Ice fishing tip: Think shallow for late season panfish
Another ice fishing season is winding down, but some of the best opportunities for hard water angling success remains. During and average winter, panfish tend to migrate around usually starting out in shallow weedy areas, then moving out into the basins and then eventually back to areas that have remaining standing weeds.
Early in the ice season weedy areas offer cover for panfish and the food they seek, but as ice develops over the winter and becomes more snow-covered, much of the weed cover tends to die. As weeds die and break down, oxygen gets depleted so panfish head to deeper depths. Now, as days get longer and winter winds down, snow melts and seeps through cracks or runs into holes, thus recharging shallow areas with oxygen. Also, with the longer days, water temps rise and insects and other invertebrates start hatching and providing food options in shallow depths.
This time of year panfish, especially crappies, will cruise around just above the weeds or even right below the ice. Usually fish higher in the water column are more aggressive and actively feeding. I like to target these fish with small spoons or tungsten jigs tipped with bug-like plastics or maggots. These fish are usually pretty easy to catch; the hardest part is knowing they are even there.
High-running fish can be difficult to locate with traditional sonar. Oftentimes you will just see flickering as fish cruise nearby, but if you see any of these marks you’ll definitely want to try jigging at these depths to call fish to you. You can also use an underwater camera to search for fish hanging out in and around the weeds. More advanced sonar units like Garmin Panoptix or Livescope that use directional sonar can aid with locating fish in weedy areas.

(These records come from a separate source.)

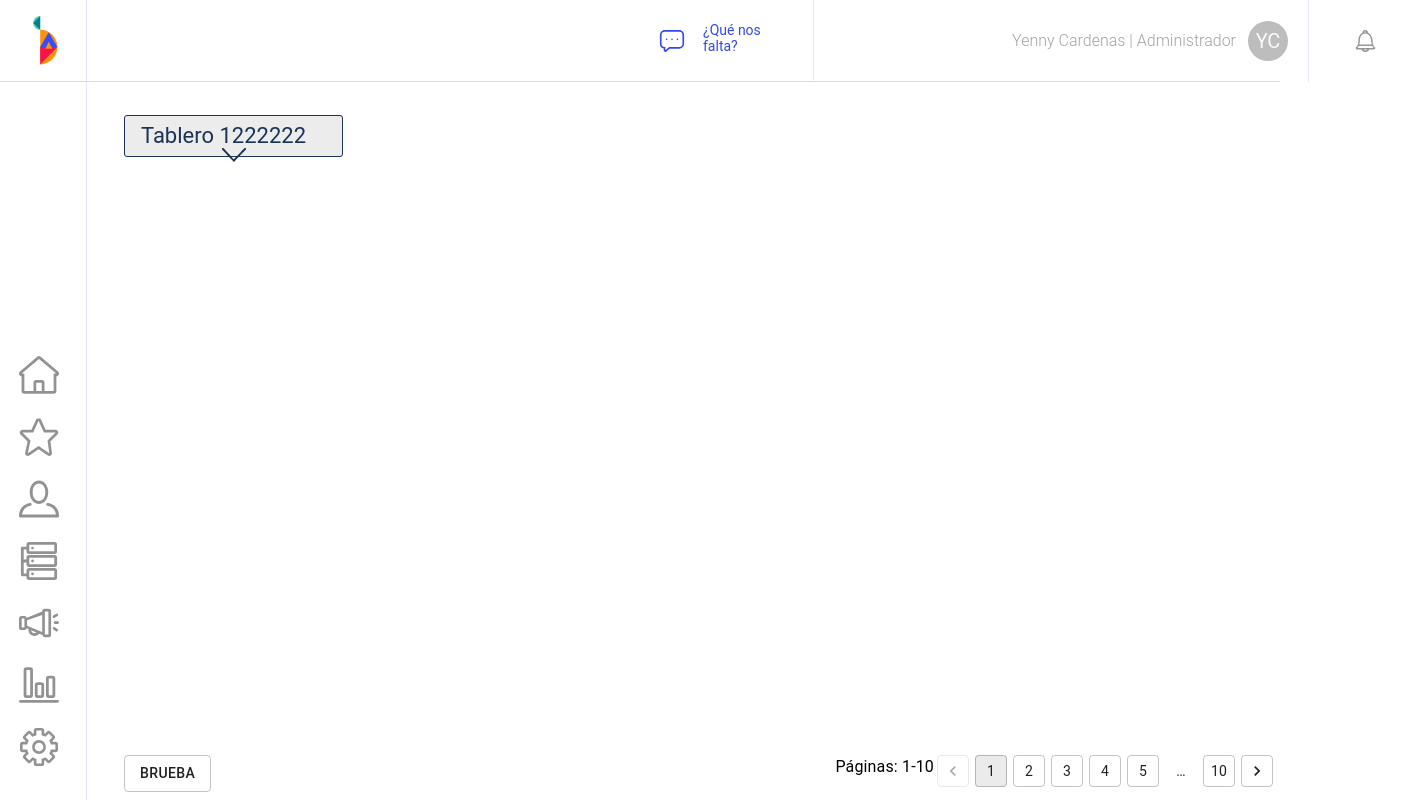
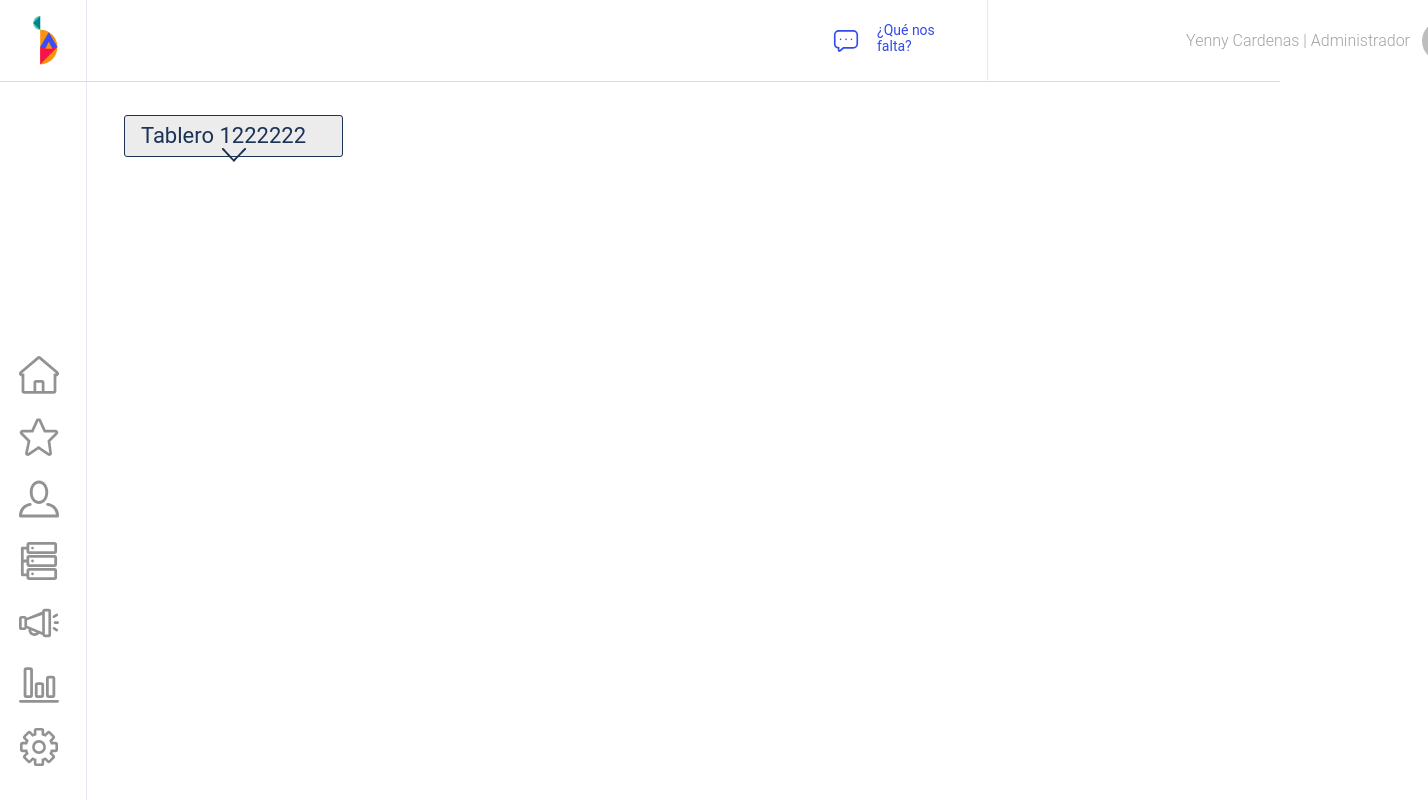
Before and after one commit to cesarevalo22/psicoAsistenteWeb, a React (Create React App) app: page /homePage in a window 1280 px wide. Shown: the top 800 px of the page, 1428 px wide, since content can reach past the window. Built offline with nearby package versions, Linux system fonts and the light colour scheme.

Commit message:
Ajuste Maquetación

```diff
--- a/src/components/dashboard/Dashboard.js
+++ b/src/components/dashboard/Dashboard.js
@@ -17,8 +17,6 @@ import DeleteBoard from "./deleteBoard";
 import DownArrow from "../../assets/images/pngFiles/Fill.png";
 import ToolBar from "../../components/layout/ToolBar";
 
-
-
 const Transition = React.forwardRef(function Transition(props, ref) {
   return <Slide direction="up" ref={ref} {...props} />;
 });
@@ -30,9 +28,6 @@ function Dashboard() {
   const [openChangeName, setOpenChangeName] = useState(false);
   const [openChangeColor, setOpenChangeColor] = useState(false);
   const [openDeleteBoard, setOpenDeleteBoard] = useState(false);
-
-
-
 
   const handleChangeName = () => {
     setOpenChangeName(!openChangeName);
@@ -56,27 +51,25 @@ function Dashboard() {
 
   return (
     <React.Fragment>
+      <main className={classes.mainContDashBoard}>
         {openChangeName && (
-        <ChangeName
-          open={openChangeName}
-          onClose={handleChangeName}/>
+          <ChangeName open={openChangeName} onClose={handleChangeName} />
         )}
         {openChangeColor && (
           <>
-        <ChangeColor
-          open={openChangeColor}
-          onClose={handleChangeColor}/>
+            <ChangeColor open={openChangeColor} onClose={handleChangeColor} />
           </>
         )}
         {openDeleteBoard && (
           <>
-        <DeleteBoard
-          open={openDeleteBoard}
-          onClose={handleDeleteBoard}/>
+            <DeleteBoard open={openDeleteBoard} onClose={handleDeleteBoard} />
           </>
         )}
         <section className={classes.filterDivField}>
-          <button onClick={handleClick} /* style={{background:"green"}} */ className={classes.buttonFilter}>
+          <button
+            onClick={handleClick}
+            /* style={{background:"green"}} */ className={classes.buttonFilter}
+          >
             <p>
               <span>Tablero 1222222</span>
               <img src={DownArrow} alt="logo" />
@@ -123,10 +116,7 @@ function Dashboard() {
 
         <section className={classes.footer}>
           <div>
-            <Button
-                className= {classes.pruebaButton}
-                variant="outlined"
-              >
+            <Button className={classes.pruebaButton} variant="outlined">
               Brueba
             </Button>
           </div>
@@ -145,10 +135,8 @@ function Dashboard() {
               }}
             />
           </div>
-
-
         </section>
-
+      </main>
     </React.Fragment>
   );
 }
--- a/src/components/layout/MainLayout.js
+++ b/src/components/layout/MainLayout.js
@@ -6,12 +6,12 @@ const MainLayout = ({ children }) => {
     const classes = HomePageStyles()
 
     return(
-    <React.Fragment>
+    <section>
         <ToolBar />
         <section className= {classes.container}>
            {children}
         </section>
-    </React.Fragment>
+    </section>
     )
   };
   export default  MainLayout;
--- a/src/styles/dashboard/dashBoardStyles.js
+++ b/src/styles/dashboard/dashBoardStyles.js
@@ -1,6 +1,14 @@
 import { makeStyles } from "@material-ui/core/styles";
+import { findByLabelText } from "@testing-library/react";
 
 const DashBoardStyles = makeStyles((theme) => ({
+
+  mainContDashBoard: {
+    height: "1024px",
+    width: "100%",
+    display: "flex",
+  },
+
   buttonFilter: {
     display: "flex",
     position: "initial",
@@ -36,7 +44,7 @@ const DashBoardStyles = makeStyles((theme) => ({
   },
 
   filterDivField: {
-    position: "relative",
+    position: "absolute",
     margin: "auto",
     marginRight: "12px",
     outlined: "0px",
@@ -46,10 +54,11 @@ const DashBoardStyles = makeStyles((theme) => ({
 
   footer: {
     display:"flex",
-    width: "90%",
-    bottom: "0",
+    width: "100%",
     height: "45px",
-    position: "fixed",
+    marginTop: "auto",
+    marginBottom: "0px",
+    position: "inherit",
   },
 
   footerContPagination: {
@@ -58,7 +67,7 @@ const DashBoardStyles = makeStyles((theme) => ({
     display: "flex",
   },
 
-  pruebaButto:{
+  pruebaButton:{
     width: "70px",
   }
 
--- a/src/styles/home/HomePageStyles.js
+++ b/src/styles/home/HomePageStyles.js
@@ -6,9 +6,8 @@ const HomePageStyles = makeStyles((theme) => ({
 
   container: {
     display: "block",
-    width: "100%",
-    height:"100%",
-    minWidth: "100%",
+    width: "90.6%",
+    minWidth: "80%",
     paddingLeft: "24px",
     paddingRight: "24px",
     marginLeft: "100px",
@@ -172,7 +171,7 @@ const HomePageStyles = makeStyles((theme) => ({
    },
 
   divMesagge: {
-    marginLeft: '560px',
+    marginLeft: '734px',
     fill: '#3249EB',
   },
 
```
Lines whose indentation alone changed are shown as unchanged.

It can take some effort to locate panfish in shallow areas, but when you find them, it’ll be worth it.
Good luck fishing and stay safe!